The other thing we did, kind of related to that … I believed we had to support the global market, so there were two aspects to that. One was to make sure we were strong in Europe and the U.S., then we would have a chance of competing in Japan because that was going to be a tough market. So when a lot of people in our industry cut back their support in Europe in the early 80s, we actually went more aggressively into Europe. Lost money for a couple or three years, but as they [the competitors] came back, then we had high market share in Europe. And so we had good market share in the U.S., high market share in Europe, so as we started competing in Japan we had a critical mass of capability to support that effort to build up our own activity there. That worked out well. We were the first company that was given a specialized loan to develop our technology center in Japan. That was in the early 80s, ‘84 probably.

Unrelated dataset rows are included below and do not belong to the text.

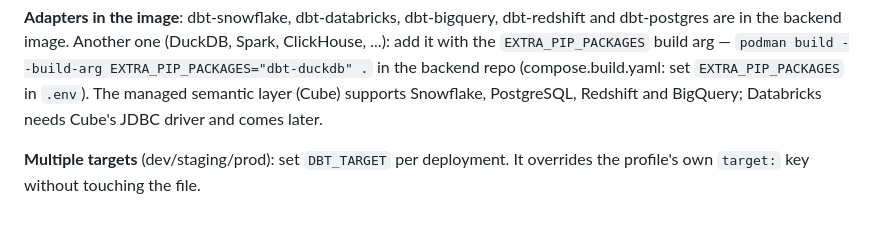
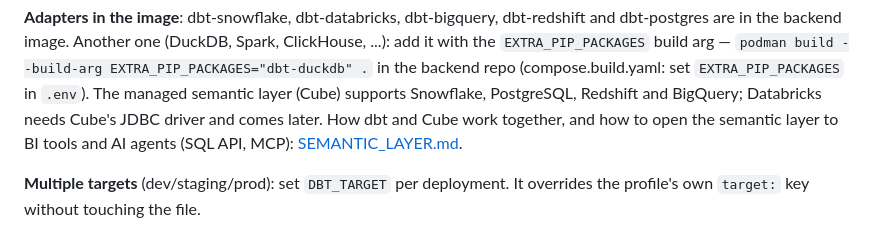
Before and after one commit to omaryehia015/capgemini-dbt-portal-deploy, a Markdown page: docs/ONBOARDING.md, the part around the change. Rendered like a GitHub page.

```diff
--- a/docs/ONBOARDING.md
+++ b/docs/ONBOARDING.md
@@ -473,7 +473,9 @@ ClickHouse, ...): add it with the `EXTRA_PIP_PACKAGES` build arg
 — `podman build --build-arg EXTRA_PIP_PACKAGES="dbt-duckdb" .` in the backend repo
 (compose.build.yaml: set `EXTRA_PIP_PACKAGES` in `.env`). The managed semantic
 layer (Cube) supports Snowflake, PostgreSQL, Redshift and BigQuery; Databricks
-needs Cube's JDBC driver and comes later.
+needs Cube's JDBC driver and comes later. How dbt and Cube work together, and how
+to open the semantic layer to BI tools and AI agents (SQL API, MCP):
+[SEMANTIC_LAYER.md](SEMANTIC_LAYER.md).
 
 **Multiple targets** (dev/staging/prod): set `DBT_TARGET` per deployment. It
 overrides the profile's own `target:` key without touching the file.
```
Also changed, not shown: docs/SEMANTIC_LAYER.md (added, +248 -0 lines).
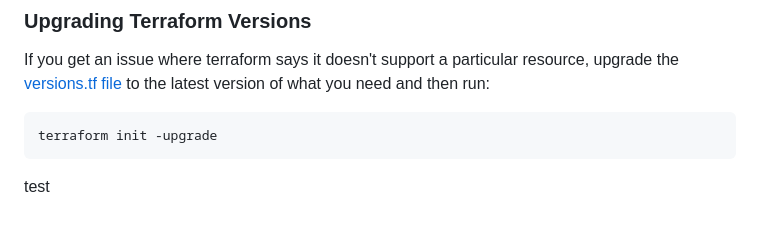
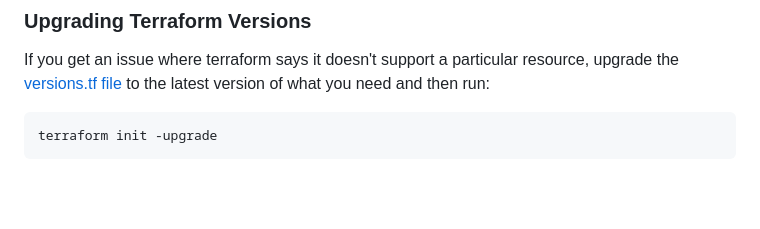
Before and after one commit to hungovercoders/template.azure.terraform, a Markdown page: README.md, the part around the change. Rendered like a GitHub page; blank space fills up the shorter version.

Commit message:
Remove unnecessary line in README.md

````diff
--- a/README.md
+++ b/README.md
@@ -130,5 +130,3 @@ If you get an issue where terraform says it doesn't support a particular resourc
 ```bash
 terraform init -upgrade
 ```
-
-test
````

That was a real milestone for us. Then we kept building our capability over time.
CA: You must have met resistance from the Japanese IDMs at the start. How did you over come that?
JM: Just by providing excellent technology and excellent equipment. Their problem with U.S suppliers is 1) every time the business slowed down they cut back their capability and support, and 2) their products weren’t reliable relative to Japanese products. So we worked on both of those issues. We made a major commitment to Japan, built the technology center, made that investment, put strong people there. In ‘84 I took 20 executives from around the world to Japan and with six Japanese executives we had a 10 day Japan program. We visited trade shows, we visited some customers … we did an offsite for three days where half the group tried to represent a Japanese company competing against Applied, the other half represented Applied competing against a Japanese company. We did a lot of things together. And most of the team stayed together pretty much over the next decade. It was a great program.
CA: Any special customer visits in Japan that stand out?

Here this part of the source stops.